Mindfulness, meditation and breathing can be used separately or together to help manage stress. Rachel puts learning mindfulness at the top of her list of tools for managing stress because it can help you to process your emotions in a calmer, wiser way and teach you to respond to stress more effectively.

When stress threatens to overwhelm you, try stepping away from your desk, finding a quiet corner and doing some box breathing: breathe in for four counts, hold for four, breathe out for four and hold for four before repeating at least three times. It won’t remove the source of your stress, but it should help to clear your mind, relax your body and restore your focus.

Seek Help

Ensure that everyone has access to someone who can help with issues related to stress (if you work for yourself, this could be a mentor, a friend or your GP). There are also some excellent online resources available, starting with Rachel’s excellent blog about workplace happiness. Health Navigator is another great source of information – it’s designed as a one-stop source of information on health and self-care.

In any normal year, a variety of factors can contribute to stress in the workplace: long working hours, excessive workload, harassment and/or conflict, and a lack of positive recognition – being just a few of the more common ones. In 2020, our stress levels have been exacerbated by the restrictions and restructuring that COVID-19 has inflicted on our workplaces.

Stress in the workplace can have a negative impact on both people and profit: absenteeism, staff retention, mental health problems, decreased productivity and an unsafe workplace are all problems that can all arise from failing to successfully manage and mitigate workplace stress.

The good news is that there are some relatively simple measures you can put in place to minimise stress in your workplace – for yourself and for your team.

NSPR asked our client, wellness guru Rachel Grunwell for a few pointers.

Start at the top

Rachel acknowledges that although employees can’t be forced to take healthier measures, creating workplace environments that support healthy, happy people is a great place to start. How a company treats its employees, and those employees’ perception of how well they are treated, are key to its success, especially if you look beyond the quarterly figures.

The 2019 Workplace Wellness Report by Southern Cross Health Society in conjunction with Business New Zealand, which surveyed 121,000 workers across all industries, found that the single greatest cause of workplace stress is excessive workload. If you or your employees are regularly working long hours, or if workload is a recurring issue, it’s time to look at how this can be alleviated.

Little Things

Taking a meeting outdoors, providing access to free fruit, or allowing pets to come to work are not always practical, but if these options work for you, why not give them a go?

Mindfulness, meditation and breathing can be used separately or together to help manage stress. Rachel puts learning mindfulness at the top of her list of tools for managing stress because it can help you to process your emotions in a calmer, wiser way and teach you to respond to stress more effectively.

When stress threatens to overwhelm you, try stepping away from your desk, finding a quiet corner and doing some box breathing: breathe in for four counts, hold for four, breathe out for four and hold for four before repeating at least three times. It won’t remove the source of your stress, but it should help to clear your mind, relax your body and restore your focus.

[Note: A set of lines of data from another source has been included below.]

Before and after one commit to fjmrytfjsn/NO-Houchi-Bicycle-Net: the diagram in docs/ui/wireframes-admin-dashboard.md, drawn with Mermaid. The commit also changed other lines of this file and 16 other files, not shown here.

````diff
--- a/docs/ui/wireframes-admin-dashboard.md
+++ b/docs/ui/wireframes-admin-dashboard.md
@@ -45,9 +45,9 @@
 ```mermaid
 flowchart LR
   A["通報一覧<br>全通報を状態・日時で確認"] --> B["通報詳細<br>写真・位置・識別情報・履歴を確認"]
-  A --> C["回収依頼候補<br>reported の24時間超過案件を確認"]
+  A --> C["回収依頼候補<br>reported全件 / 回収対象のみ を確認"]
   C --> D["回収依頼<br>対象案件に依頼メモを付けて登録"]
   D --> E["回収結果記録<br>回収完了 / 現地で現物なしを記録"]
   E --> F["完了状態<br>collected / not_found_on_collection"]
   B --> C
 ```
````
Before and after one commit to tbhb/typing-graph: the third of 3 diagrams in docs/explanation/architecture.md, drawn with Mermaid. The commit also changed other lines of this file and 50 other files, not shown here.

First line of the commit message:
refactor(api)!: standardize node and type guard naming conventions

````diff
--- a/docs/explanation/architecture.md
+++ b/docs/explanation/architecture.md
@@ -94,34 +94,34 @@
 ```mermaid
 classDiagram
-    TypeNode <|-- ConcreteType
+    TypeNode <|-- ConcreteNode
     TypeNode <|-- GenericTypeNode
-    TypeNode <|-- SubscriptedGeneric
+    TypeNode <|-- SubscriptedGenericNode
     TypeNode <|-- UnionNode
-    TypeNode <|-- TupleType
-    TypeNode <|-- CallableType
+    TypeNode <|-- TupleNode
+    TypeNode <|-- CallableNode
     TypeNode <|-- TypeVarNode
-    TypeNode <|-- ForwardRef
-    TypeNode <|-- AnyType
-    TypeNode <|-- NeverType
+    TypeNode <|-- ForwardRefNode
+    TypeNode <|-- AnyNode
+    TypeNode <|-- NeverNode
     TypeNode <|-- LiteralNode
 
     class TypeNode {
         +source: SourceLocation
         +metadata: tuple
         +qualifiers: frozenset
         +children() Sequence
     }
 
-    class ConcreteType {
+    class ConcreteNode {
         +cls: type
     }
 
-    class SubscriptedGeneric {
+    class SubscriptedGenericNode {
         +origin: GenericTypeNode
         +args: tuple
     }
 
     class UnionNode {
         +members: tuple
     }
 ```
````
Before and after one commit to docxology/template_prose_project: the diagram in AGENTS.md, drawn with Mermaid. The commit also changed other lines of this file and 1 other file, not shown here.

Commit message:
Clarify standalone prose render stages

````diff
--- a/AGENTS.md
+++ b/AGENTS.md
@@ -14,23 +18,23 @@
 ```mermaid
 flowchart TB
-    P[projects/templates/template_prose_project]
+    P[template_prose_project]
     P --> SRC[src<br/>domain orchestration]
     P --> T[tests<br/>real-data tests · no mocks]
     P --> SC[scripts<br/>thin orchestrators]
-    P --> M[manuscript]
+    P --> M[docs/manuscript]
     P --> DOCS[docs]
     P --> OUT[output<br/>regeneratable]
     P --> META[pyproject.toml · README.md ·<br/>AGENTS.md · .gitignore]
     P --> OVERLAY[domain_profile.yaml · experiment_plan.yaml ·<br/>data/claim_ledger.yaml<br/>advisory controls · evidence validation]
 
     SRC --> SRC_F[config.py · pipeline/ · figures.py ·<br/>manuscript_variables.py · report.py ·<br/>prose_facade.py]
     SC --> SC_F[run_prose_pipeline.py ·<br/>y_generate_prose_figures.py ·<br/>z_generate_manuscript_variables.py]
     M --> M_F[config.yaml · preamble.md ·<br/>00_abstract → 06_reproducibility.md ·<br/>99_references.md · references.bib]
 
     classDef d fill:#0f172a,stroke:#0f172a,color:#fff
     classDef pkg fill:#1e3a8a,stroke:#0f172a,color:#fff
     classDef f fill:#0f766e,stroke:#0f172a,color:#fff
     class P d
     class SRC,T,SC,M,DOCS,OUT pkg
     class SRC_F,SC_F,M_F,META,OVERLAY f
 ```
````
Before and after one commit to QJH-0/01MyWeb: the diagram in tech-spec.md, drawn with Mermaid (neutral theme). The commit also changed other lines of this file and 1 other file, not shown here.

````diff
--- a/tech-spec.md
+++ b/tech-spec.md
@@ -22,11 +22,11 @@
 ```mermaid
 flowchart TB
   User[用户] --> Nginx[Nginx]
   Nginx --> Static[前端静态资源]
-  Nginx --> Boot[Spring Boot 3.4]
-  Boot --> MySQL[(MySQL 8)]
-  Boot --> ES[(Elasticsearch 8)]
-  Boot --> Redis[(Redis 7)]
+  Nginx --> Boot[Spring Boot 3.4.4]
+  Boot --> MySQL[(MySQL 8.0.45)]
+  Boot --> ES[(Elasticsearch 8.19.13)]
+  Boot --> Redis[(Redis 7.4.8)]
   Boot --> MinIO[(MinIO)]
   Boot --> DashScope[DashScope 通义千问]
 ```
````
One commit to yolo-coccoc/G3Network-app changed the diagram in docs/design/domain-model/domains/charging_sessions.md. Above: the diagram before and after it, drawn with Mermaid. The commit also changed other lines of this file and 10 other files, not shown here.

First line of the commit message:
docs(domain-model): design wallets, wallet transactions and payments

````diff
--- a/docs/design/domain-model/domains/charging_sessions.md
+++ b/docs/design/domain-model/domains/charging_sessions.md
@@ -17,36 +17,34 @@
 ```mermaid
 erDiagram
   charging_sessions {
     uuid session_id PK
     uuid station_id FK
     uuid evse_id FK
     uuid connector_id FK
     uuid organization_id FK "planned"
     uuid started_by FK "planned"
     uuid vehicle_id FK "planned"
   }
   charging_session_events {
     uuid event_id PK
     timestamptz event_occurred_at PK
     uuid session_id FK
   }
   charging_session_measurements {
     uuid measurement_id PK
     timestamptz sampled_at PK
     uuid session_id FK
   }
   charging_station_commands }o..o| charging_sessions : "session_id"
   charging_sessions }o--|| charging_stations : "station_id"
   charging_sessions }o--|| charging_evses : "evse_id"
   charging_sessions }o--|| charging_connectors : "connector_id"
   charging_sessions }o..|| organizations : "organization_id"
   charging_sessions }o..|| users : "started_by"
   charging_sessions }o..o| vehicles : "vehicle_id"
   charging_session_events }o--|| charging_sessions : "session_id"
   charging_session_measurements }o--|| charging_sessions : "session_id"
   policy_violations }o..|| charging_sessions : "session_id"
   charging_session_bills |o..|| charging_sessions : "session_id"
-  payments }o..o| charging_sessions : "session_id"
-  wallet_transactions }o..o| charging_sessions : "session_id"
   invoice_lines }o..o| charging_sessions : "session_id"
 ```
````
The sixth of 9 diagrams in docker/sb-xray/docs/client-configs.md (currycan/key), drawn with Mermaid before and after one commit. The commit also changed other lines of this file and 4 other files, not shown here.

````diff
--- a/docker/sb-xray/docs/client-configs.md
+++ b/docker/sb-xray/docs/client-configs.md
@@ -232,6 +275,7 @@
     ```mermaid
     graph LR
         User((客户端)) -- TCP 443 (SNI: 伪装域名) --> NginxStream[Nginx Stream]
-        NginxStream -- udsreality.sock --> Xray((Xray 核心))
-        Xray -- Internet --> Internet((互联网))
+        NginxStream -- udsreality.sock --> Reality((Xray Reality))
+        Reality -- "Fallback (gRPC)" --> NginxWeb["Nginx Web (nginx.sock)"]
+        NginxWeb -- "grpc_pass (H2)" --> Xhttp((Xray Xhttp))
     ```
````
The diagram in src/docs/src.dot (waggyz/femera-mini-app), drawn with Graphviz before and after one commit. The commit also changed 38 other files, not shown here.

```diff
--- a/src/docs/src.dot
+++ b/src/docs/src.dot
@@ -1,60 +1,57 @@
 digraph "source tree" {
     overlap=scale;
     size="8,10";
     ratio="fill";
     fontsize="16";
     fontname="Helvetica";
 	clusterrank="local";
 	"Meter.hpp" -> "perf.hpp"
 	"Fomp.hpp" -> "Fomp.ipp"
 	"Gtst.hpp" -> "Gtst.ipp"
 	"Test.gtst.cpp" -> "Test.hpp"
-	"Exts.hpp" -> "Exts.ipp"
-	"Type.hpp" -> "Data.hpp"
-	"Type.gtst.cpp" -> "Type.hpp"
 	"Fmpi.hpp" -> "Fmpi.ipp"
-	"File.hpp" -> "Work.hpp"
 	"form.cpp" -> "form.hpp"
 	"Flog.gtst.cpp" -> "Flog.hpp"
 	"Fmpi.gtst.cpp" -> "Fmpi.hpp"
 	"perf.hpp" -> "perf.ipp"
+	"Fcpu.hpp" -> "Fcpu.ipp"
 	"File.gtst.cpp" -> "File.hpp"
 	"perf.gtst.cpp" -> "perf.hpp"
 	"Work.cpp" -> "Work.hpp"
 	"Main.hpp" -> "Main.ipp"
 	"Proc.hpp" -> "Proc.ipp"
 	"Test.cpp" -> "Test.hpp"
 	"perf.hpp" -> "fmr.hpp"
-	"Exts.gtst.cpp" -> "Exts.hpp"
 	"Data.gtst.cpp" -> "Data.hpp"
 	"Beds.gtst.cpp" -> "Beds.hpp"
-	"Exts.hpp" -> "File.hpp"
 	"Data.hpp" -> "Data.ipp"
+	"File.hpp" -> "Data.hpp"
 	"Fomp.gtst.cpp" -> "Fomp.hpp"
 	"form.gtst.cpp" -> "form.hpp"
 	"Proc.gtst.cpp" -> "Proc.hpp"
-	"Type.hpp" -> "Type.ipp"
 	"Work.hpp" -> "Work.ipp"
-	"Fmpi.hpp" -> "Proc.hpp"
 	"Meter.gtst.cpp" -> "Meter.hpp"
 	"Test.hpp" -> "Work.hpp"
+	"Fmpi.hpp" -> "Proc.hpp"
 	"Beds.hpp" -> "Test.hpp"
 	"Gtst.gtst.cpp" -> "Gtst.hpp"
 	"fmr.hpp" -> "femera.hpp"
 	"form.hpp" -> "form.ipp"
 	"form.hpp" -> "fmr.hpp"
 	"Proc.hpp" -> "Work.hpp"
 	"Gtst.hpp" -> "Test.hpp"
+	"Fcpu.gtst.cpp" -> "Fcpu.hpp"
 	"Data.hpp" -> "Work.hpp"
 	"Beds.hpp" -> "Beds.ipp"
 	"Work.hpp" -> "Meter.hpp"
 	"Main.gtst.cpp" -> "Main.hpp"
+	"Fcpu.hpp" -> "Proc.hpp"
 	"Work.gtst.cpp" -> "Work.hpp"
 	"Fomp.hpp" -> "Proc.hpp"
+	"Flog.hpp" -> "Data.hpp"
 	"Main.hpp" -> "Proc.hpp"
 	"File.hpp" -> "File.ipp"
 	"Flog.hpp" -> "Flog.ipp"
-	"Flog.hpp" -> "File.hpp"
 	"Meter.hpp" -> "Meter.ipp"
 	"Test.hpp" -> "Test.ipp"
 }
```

Seek Help

Ensure that everyone has access to someone who can help with issues related to stress (if you work for yourself, this could be a mentor, a friend or your GP). There are also some excellent online resources available, starting with Rachel’s excellent blog about workplace happiness. Health Navigator is another great source of information – it’s designed as a one-stop source of information on health and self-care.